[Structured diff data]
#####
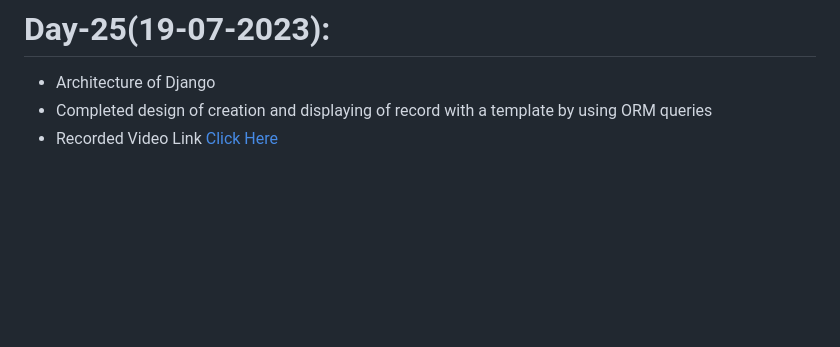
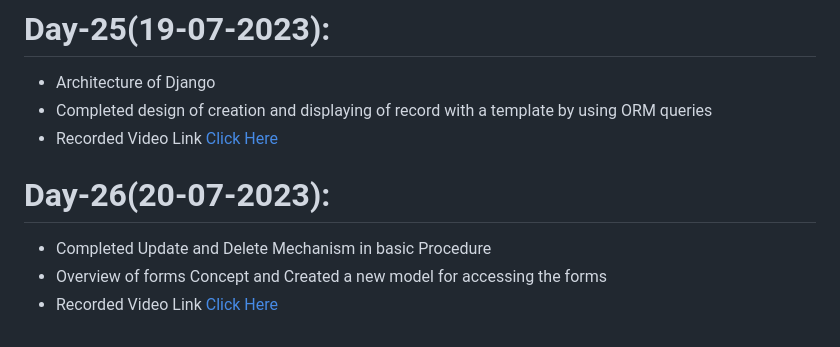
Before and after one commit to AP-Skill-Development-Corporation/SRM-Django-2023-2024, a Markdown page: README.md, the part around the change. Rendered like a GitHub page; blank space fills up the shorter version.

```diff
--- a/README.md
+++ b/README.md
@@ -114,3 +114,7 @@ SRM Internship
   - Architecture of Django
   - Completed design of creation and displaying of record with a template by using ORM queries
   - Recorded Video Link [Click Here](https://drive.google.com/file/d/1c4UGJ2GRb6L_kwFa0zqcah3UpAMwir9D/view?usp=sharing)
+# Day-26(20-07-2023):
+  - Completed Update and Delete Mechanism in basic Procedure
+  - Overview of forms Concept and Created a new model for accessing the forms
+  - Recorded Video Link [Click Here]()
```
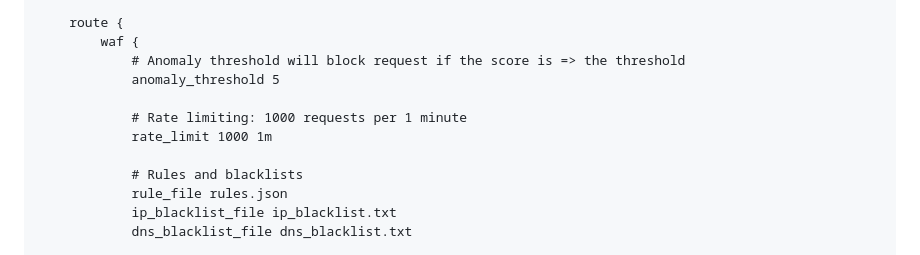
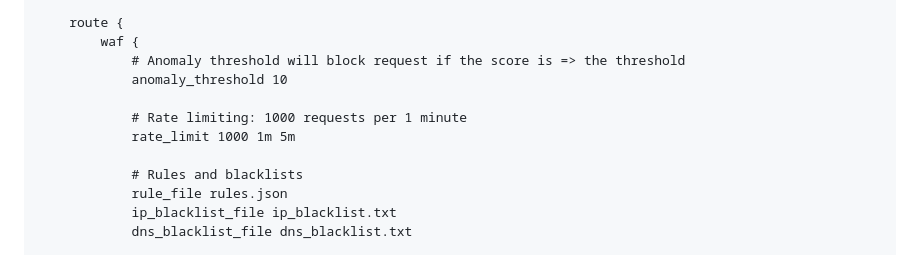
Before and after one commit to limitcool/caddy-waf, a Markdown page: README.md, the part around the change. Drawn GitHub-style.

```diff
--- a/README.md
+++ b/README.md
@@ -119,10 +119,10 @@ caddy fmt --overwrite
     route {
         waf {
             # Anomaly threshold will block request if the score is => the threshold
-            anomaly_threshold 5
+            anomaly_threshold 10
 
             # Rate limiting: 1000 requests per 1 minute
-            rate_limit 1000 1m
+            rate_limit 1000 1m 5m
 
             # Rules and blacklists
             rule_file rules.json
```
#####
• Activity
Scan the records above for the word "Markdown" and return every line where it occurs.

• Written answer
Before and after one commit to AP-Skill-Development-Corporation/SRM-Django-2023-2024, a Markdown page: README.md, the part around the change. Rendered like a GitHub page; blank space fills up the shorter version.
Before and after one commit to limitcool/caddy-waf, a Markdown page: README.md, the part around the change. Drawn GitHub-style.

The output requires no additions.